To mitigate the scarcity of front line doctors and nurses, the NHS have introduced more “management” with which to hamper and distract GPs. The CCGs complicate the referral process and so waste more of our time. Hospital depts are run for their own convenience and decline referrals. CAMHS will only accept referrals for ADHD from our schools, not the GPs. The link between a GP and the Consultant has been broken.
Computers have merely added to the problem as the systems are not designed for communication between medics, nurses etc but to serve the Administrative Class that we have allowed to interfere with good practice.
We now have to contend with the CCGs, the CQC and an Appraisals and Revalidation system that would have done nothing to hamper Harold Shipman. It just wastes our time and our supposed leaders do nothing. The troops merely whine and say they will retire early (which they know full well they can’t afford to do.)
It is time to accept the NHS has failed. Not “is failing” not “is about to fail” but actually has failed.
The system of “free at the point of use” was noble idea but merely produced unsustainable demand of which the explosion in “Mental Health” is but one aspect.
Caring and clinical judgement have been replaced by algorithms and “professionalism”.
Let’s hope the New Health Secretary makes less of a hash of things than ALL the previous ones.

Vinci Ho 1 July, 2021 9:45 am

Mmmmm
As Confucius wrote :
‘’There exist the fundamental and incidental, everything has a beginning and an end, knowing what comes first and after takes one closer to knowing the way (of wisdom and justice )’’
(物有本末,事有始終。知所先後,則近道矣)
Question is what is the beginning (root) ? What is the end(outcome )? Are we really clear about that ?🧐

As CCP is celebrating its 100 years birthday today , I(as a person reading history )can certainly understand that the importance of this principle 🤨😑

Patrufini Duffy 1 July, 2021 3:45 pm

It is disgusting how Politicians abide by a code that is opposite to yours. They kill, you save. Dumbest paradox of UK operating procedure.

Concerned GP 4 July, 2021 11:51 pm

I don’t think it’s fair to pin all the blame on Hancock.

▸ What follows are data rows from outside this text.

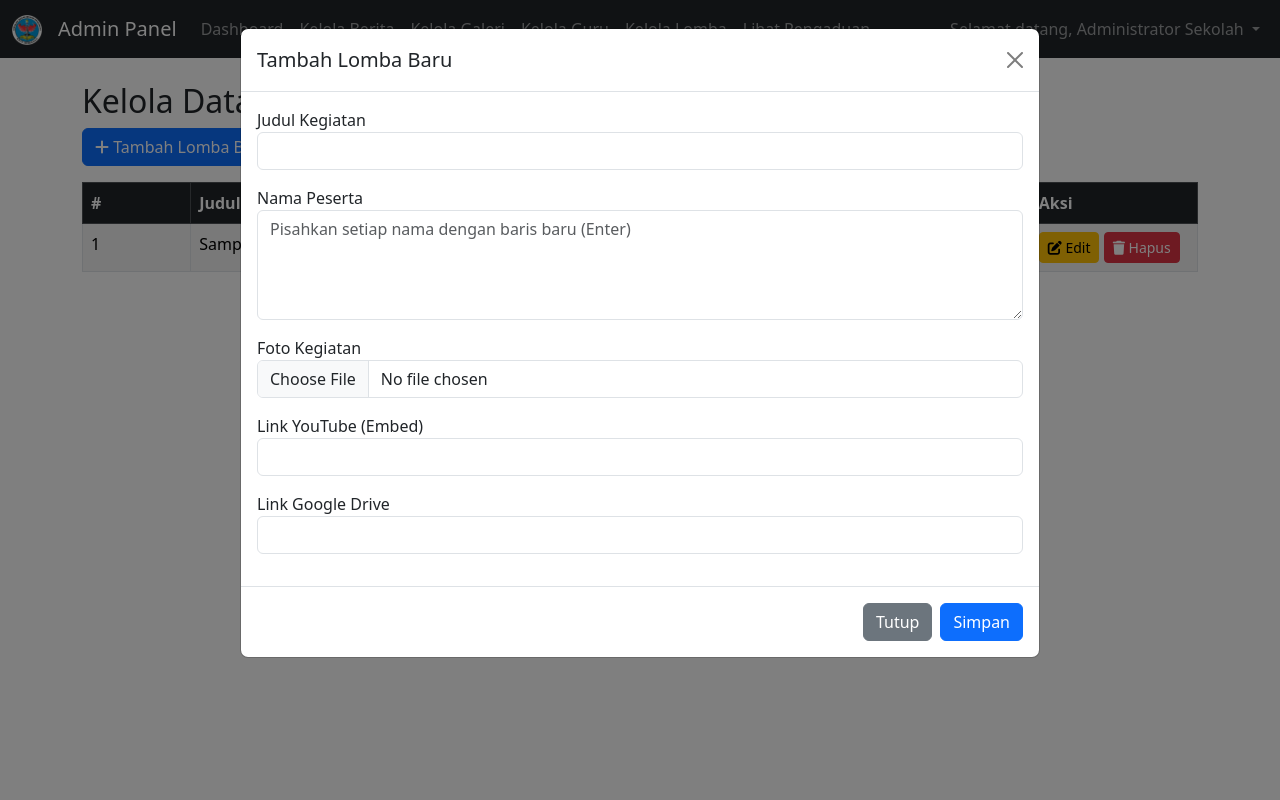
After one commit to okamyz/rebrand_website, a PHP site: page /admin/kelola_lomba.php in a window 1280 px wide, after a click on "Tambah Lomba Baru". The commit adds this page. Run offline with PHP 8.4, Linux system fonts and the light colour scheme; a user stored in the database is signed in; tables that the repository leaves empty or names only in its code hold one stand-in row (values such as "Sample post").

Commit message:
Lomba
Membuat tampilan dan admin untuk lomba

```diff
--- a/admin/admin_navbar.php
+++ b/admin/admin_navbar.php
@@ -21,6 +21,9 @@
                 <li class="nav-item">
                     <a class="nav-link" href="kelola_guru.php">Kelola Guru</a>
                 </li>
+                <li class="nav-item">
+                    <a class="nav-link" href="kelola_lomba.php">Kelola Lomba</a>
+                </li>
                  <li class="nav-item">
                     <a class="nav-link" href="lihat_pengaduan.php">Lihat Pengaduan</a>
                 </li>
--- /dev/null
+++ b/admin/kelola_lomba.php
@@ -0,0 +1,157 @@
+<?php
+include 'cek_login.php';
+include '../koneksi.php';
+?>
+<!DOCTYPE html>
+<html lang="en">
+<head>
+    <meta charset="UTF-8">
+    <meta name="viewport" content="width=device-width, initial-scale=1.0">
+    <title>Admin - Kelola Lomba</title>
+    <link rel="stylesheet" href="../bootstrap/css/bootstrap.min.css">
+    <link href="https://cdnjs.cloudflare.com/ajax/libs/font-awesome/6.5.0/css/all.min.css" rel="stylesheet">
+</head>
+<body>
+    <?php include 'admin_navbar.php'; ?>
+
+    <div class="container mt-4">
+        <h2>Kelola Data Lomba</h2>
+        <button type="button" class="btn btn-primary mb-3" data-bs-toggle="modal" data-bs-target="#tambahLombaModal">
+            <i class="fas fa-plus"></i> Tambah Lomba Baru
+        </button>
+
+        <table class="table table-bordered table-striped table-hover">
+          <thead class="table-dark">
+              <tr>
+                  <th>#</th>
+                  <th>Judul Kegiatan</th>
+                  <th>Peserta</th>
+                  <th style="width: 15%;">Aksi</th>
+              </tr>
+          </thead>
+          <tbody>
+            <?php
+                // Query menjadi lebih sederhana, tidak perlu JOIN
+                $query = "SELECT * FROM lomba ORDER BY id_lomba DESC";
+                $result = mysqli_query($koneksi, $query);
+                $no = 1;
+                while($data = mysqli_fetch_assoc($result)) {
+            ?>
+            <tr>
+                <td><?php echo $no++; ?></td>
+                <td><?php echo htmlspecialchars($data['judul_kegiatan']); ?></td>
+                <td><?php echo nl2br(htmlspecialchars($data['daftar_peserta'])); ?></td>
+                <td>
+                    <button type="button" class="btn btn-warning btn-sm edit-btn" data-bs-toggle="modal"
+                    data-bs-target="#editLombaModal"
+                    data-id="<?php echo $data['id_lomba']; ?>"
+                    data-judul="<?php echo htmlspecialchars($data['judul_kegiatan']); ?>"
+                    data-peserta="<?php echo htmlspecialchars($data['daftar_peserta']); ?>"
+                    data-foto="<?php echo htmlspecialchars($data['path_foto']); ?>"
+                    data-youtube="<?php echo htmlspecialchars($data['link_youtube']); ?>"
+                    data-gdrive="<?php echo htmlspecialchars($data['link_gdrive']); ?>">
+                        <i class="fas fa-edit"></i> Edit
+                    </button>
+                    <a href="hapus_lomba.php?id=<?php echo $data['id_lomba']; ?>" class="btn btn-danger btn-sm" onclick="return confirm('Yakin?')">
+                        <i class="fas fa-trash"></i> Hapus
+                    </a>
+                </td>
+            </tr>
+            <?php } ?>
+          </tbody>
+        </table>
+    </div>
+
+    <div class="modal fade" id="tambahLombaModal" tabindex="-1">
+      <div class="modal-dialog modal-lg">
+        <div class="modal-content">
+          <div class="modal-header"><h5 class="modal-title">Tambah Lomba Baru</h5><button type="button" class="btn-close" data-bs-dismiss="modal"></button></div>
+          <div class="modal-body">
+            <form action="proses_lomba.php" method="post" enctype="multipart/form-data">
+                <div class="mb-3">
+                    <label>Judul Kegiatan</label>
+                    <input type="text" class="form-control" name="judul_kegiatan" required>
+                </div>
+                <div class="mb-3">
+                    <label>Nama Peserta</label>
+                    <textarea class="form-control" name="daftar_peserta" rows="4" placeholder="Pisahkan setiap nama dengan baris baru (Enter)"></textarea>
+                </div>
+                <div class="mb-3">
+                    <label>Foto Kegiatan</label>
+                    <input class="form-control" type="file" name="foto" required>
+                </div>
+                <div class="mb-3">
+                    <label>Link YouTube (Embed)</label>
+                    <input type="text" class="form-control" name="link_youtube">
+                </div>
+                <div class="mb-3">
+                    <label>Link Google Drive</label>
+                    <input type="text" class="form-control" name="link_gdrive">
+                </div>
+          </div>
+          <div class="modal-footer">
+            <button type="button" class="btn btn-secondary" data-bs-dismiss="modal">Tutup</button>
+            <button type="submit" name="tambah" class="btn btn-primary">Simpan</button>
+            </form>
+          </div>
+        </div>
+      </div>
+    </div>
+
+    <div class="modal fade" id="editLombaModal" tabindex="-1">
+      <div class="modal-dialog modal-lg">
+        <div class="modal-content">
+          <div class="modal-header"><h5 class="modal-title">Edit Data Lomba</h5><button type="button" class="btn-close" data-bs-dismiss="modal"></button></div>
+          <div class="modal-body">
+            <form action="proses_lomba.php" method="post" enctype="multipart/form-data">
+                <input type="hidden" name="id_lomba" id="edit-id">
+                <input type="hidden" name="foto_lama" id="edit-foto-lama">
+                <div class="mb-3">
+                    <label>Judul Kegiatan</label>
+                    <input type="text" class="form-control" id="edit-judul" name="judul_kegiatan" required>
+                </div>
+                <div class="mb-3">
+                    <label>Nama Peserta</label>
+                    <textarea class="form-control" id="edit-peserta" name="daftar_peserta" rows="4" placeholder="Pisahkan setiap nama dengan baris baru (Enter)"></textarea>
+                </div>
+                <div class="mb-3">
+                    <label>Ganti Foto (opsional)</label>
+                    <input type="file" class="form-control" name="foto">
+                </div>
+                <div class="mb-3">
+                    <label>Link YouTube (Embed)</label>
+                    <input type="text" class="form-control" id="edit-youtube" name="link_youtube">
+                </div>
+                <div class="mb-3">
+                    <label>Link Google Drive</label>
+                    <input type="text" class="form-control" id="edit-gdrive" name="link_gdrive">
+                </div>
+          </div>
+          <div class="modal-footer">
+            <button type="button" class="btn btn-secondary" data-bs-dismiss="modal">Tutup</button>
+            <button type="submit" name="edit" class="btn btn-primary">Update</button>
+            </form>
+          </div>
+        </div>
+      </div>
+    </div>
+
+    <script src="../bootstrap/js/bootstrap.bundle.min.js"></script>
+    <script>
+    // Script untuk mengisi modal edit
+    document.addEventListener('DOMContentLoaded', function () {
+        var editButtons = document.querySelectorAll('.edit-btn');
+        editButtons.forEach(function (button) {
+            button.addEventListener('click', function () {
+                document.getElementById('edit-id').value = this.getAttribute('data-id');
+                document.getElementById('edit-judul').value = this.getAttribute('data-judul');
+                document.getElementById('edit-peserta').value = this.getAttribute('data-peserta');
+                document.getElementById('edit-foto-lama').value = this.getAttribute('data-foto');
+                document.getElementById('edit-youtube').value = this.getAttribute('data-youtube');
+                document.getElementById('edit-gdrive').value = this.getAttribute('data-gdrive');
+            });
+        });
+    });
+    </script>
+</body>
+</html>
```
Also changed, not shown: admin/proses_lomba.php (added, +61 -0 lines), lomba.php (+115 -8 lines), img/lomba/1755535579_lcc sdn bringin 01 mapsi 2021.jpeg (added), img/lomba/1755535793_lomba murattal mapsi 2021.jpeg (added), img/lomba/Andika Geguritan.jpeg (added), img/lomba/WhatsApp Image 2021-10-30 at 23.05.53.jpeg (added), img/lomba/WhatsApp Image 2021-10-30 at 23.08.45.jpeg (added), img/lomba/WhatsApp Image 2021-11-04 at 20.23.14.jpeg (added), img/lomba/WhatsApp Image 2021-11-04 at 20.23.15.jpeg (added), img/lomba/baca cerita bringin.jpeg (added), img/lomba/baca dongeng bringin.jpeg (added), img/lomba/baca puisi bringin.jpeg (added), img/lomba/hasul khat sdn bringin 01.jpeg (added), img/lomba/khat sdn bringin 01 mapsi 2021.jpeg (added), 2 more files.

Johnson is the PM and must take responsibility and be held to account.
Also I think Javid will be a much worse Health Secretary; just listening to his words so far shows he does not give a damn and does not know what he is talking about. Just wait and see.